Methods

In this experimental study, 78 at-risk children and adolescents ranging in age from 7 to 17 years completed an IAT modified with pictures captured from the most popular Internet games among youth. Furthermore, measures of Internet and smartphone addictions, mental health and problem behaviors, impulsive tendencies, self-esteem, daily stress, and quality of life were assessed simultaneously.

Results

Significant correlations were found between IAT D2SD scores and standardized scales for Internet (r = .28, p < .05) and smartphone (r = .33, p < .01) addictions. There were no significant correlations between IAT parameters and other scales measuring the constructs that are less relevant to the features of addiction, such as daily stress levels, impulsivity, and quality of life. Multiple regression analysis revealed that the IAT D2SD was independently and positively associated with smartphone addiction (p = .03) after controlling for other clinical correlates.

Conclusions

This study demonstrated good convergent and discriminant validity of this IAT as a novel measurement relating to Internet and smartphone addictions. Further longitudinal and prospective studies are needed to evaluate its potential utility in clinical and community settings.

Open access

Abstract

Background and aim

Whereas many studies on Internet gaming disorder (IGD) have used self-report questionnaires, only a few have adopted clinical interviews and samples. The current study aimed at using data from face-to-face diagnostic interviews, based on the criteria for IGD in the DSM-5, to determine the Internet, gaming, and smartphone usage patterns of children and adolescents.

Methods

A latent class analysis was conducted using data collected through diagnostic interviews for Internet, gaming, and smartphone addiction with 190 participants (M = 13.14 years, SD = 2.46; 143 boys, 47 girls) who were part of a multicenter clinical cohort study.

Results

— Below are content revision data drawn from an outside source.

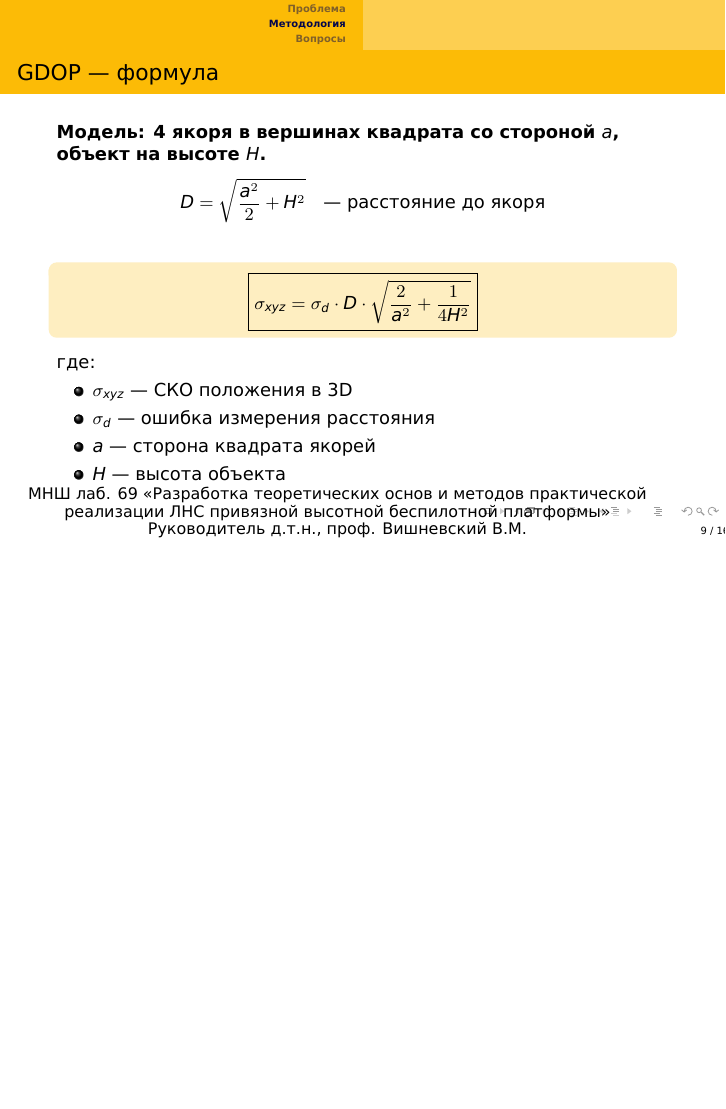
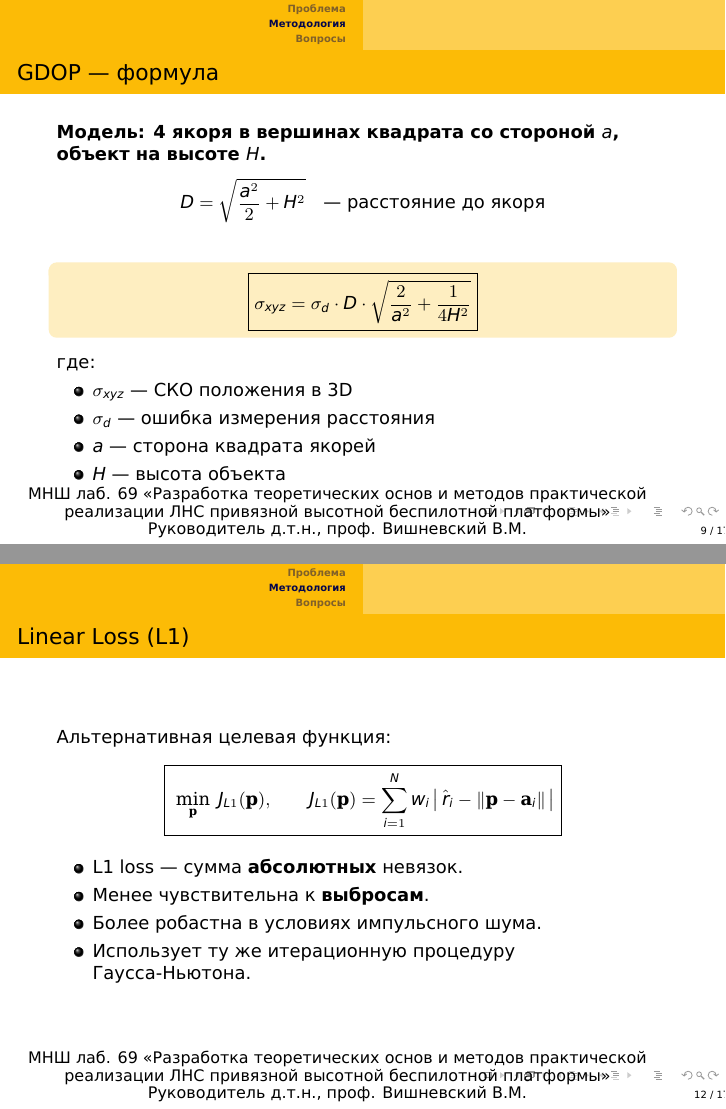
Before and after one commit to egormeister02/Ultrasonic-LNS, LaTeX slides (mipt_presentation.tex): page 9 of 16 before the commit and pages 9 and 12 of 17 after it, the two joined at a grey line, the shorter picture padded with empty space. Compiled offline with XeLaTeX.

Commit message:
mipt: добавить слайд Linear Loss (L1)

```diff
--- a/mipt_presentation.tex
+++ b/mipt_presentation.tex
@@ -285,6 +285,24 @@ J(\mathbf{p}) = \sum_{i=1}^{N} w_i\bigl(\,\hat r_i - \|\mathbf{p}-\mathbf{a}_i\|
 \end{itemize}
 \end{frame}
 
+
+\begin{frame}{Linear Loss (L1)}
+Альтернативная целевая функция:
+\[
+\boxed{
+\; \min_{\mathbf{p}}\; J_{L1}(\mathbf{p}), \qquad
+J_{L1}(\mathbf{p}) = \sum_{i=1}^{N} w_i\,\bigl|\,\hat r_i - \|\mathbf{p}-\mathbf{a}_i\|\,\bigr|
+}
+\]
+
+\begin{itemize}
+  \item L1 loss — сумма \textbf{абсолютных} невязок.
+  \item Менее чувствительна к \textbf{выбросам}.
+  \item Более робастна в условиях импульсного шума.
+  \item Использует ту же итерационную процедуру Гаусса-Ньютона.
+\end{itemize}
+\end{frame}
+
 \begin{frame}{Аналитический метод}
 Координаты точки \(P\) удовлетворяют системе уравнений трёх сфер:
 \[
```
Also changed, not shown: mipt_presentation.pdf.
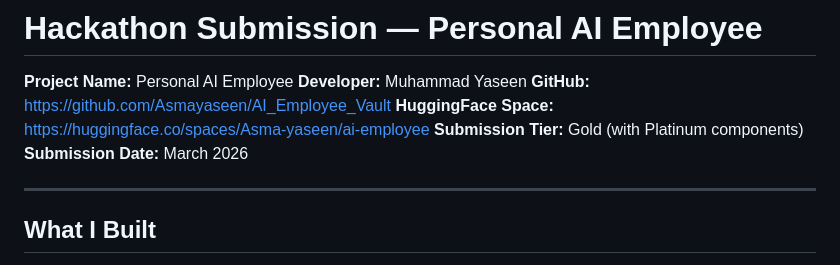
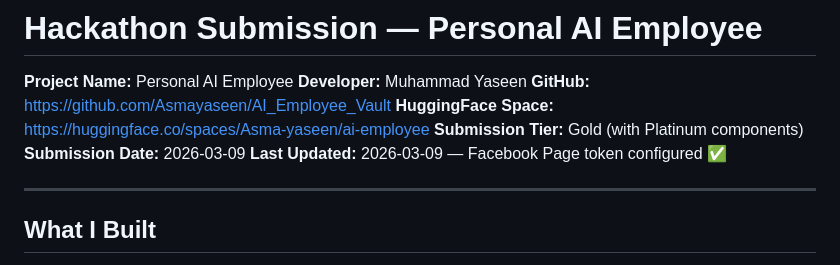
Before and after one commit to Asmayaseen/AI_Employee_Vault, a Markdown page: SUBMISSION.md, the part around the change. Drawn GitHub-style.

Commit message:
chore: update submission — Facebook Page token active (2026-03-09)
Facebook integration complete:
- FACEBOOK_PAGE_ID: 1018449594689161
- FACEBOOK_PAGE_TOKEN: configured
- META_ACCESS_TOKEN: configured
Instagram: pending page link

Co-Authored-By: Claude Sonnet 4.6 <noreply@anthropic.com>

```diff
--- a/SUBMISSION.md
+++ b/SUBMISSION.md
@@ -5,7 +5,8 @@
 **GitHub:** https://github.com/Asmayaseen/AI_Employee_Vault
 **HuggingFace Space:** https://huggingface.co/spaces/Asma-yaseen/ai-employee
 **Submission Tier:** Gold (with Platinum components)
-**Submission Date:** March 2026
+**Submission Date:** 2026-03-09
+**Last Updated:** 2026-03-09 — Facebook Page token configured ✅
 
 ---
 
```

Participants were classified into four groups: pleasure-seeking (Class 1), internal-use (Class 2), problematic-use (Class 3), and pathological-use (Class 4). The pleasure-seeking group (8.11%) showed low tendencies in general and proper control. The internal-use group (17.63%) showed significant increases in “cognitive salience” and “craving,” with strong internal desires. The problematic-use group (37.28%) had no “interference with role performance”; however, they displayed “difficulty regulating use” and “persistent use despite negative consequences,” with a slight functional impairment. The pathological-use group (36.98%) scored the highest on all these items, revealing a severe functional impairment. Compared to the other groups, the pathological-use group had the highest depression and daily stress levels and displayed the lowest levels of happiness.

Conclusions

This study provides basic data to elucidate Internet, gaming, and smartphone overuse patterns among children and adolescents, which could be used to develop differentiated intervention strategies for each group.

Open access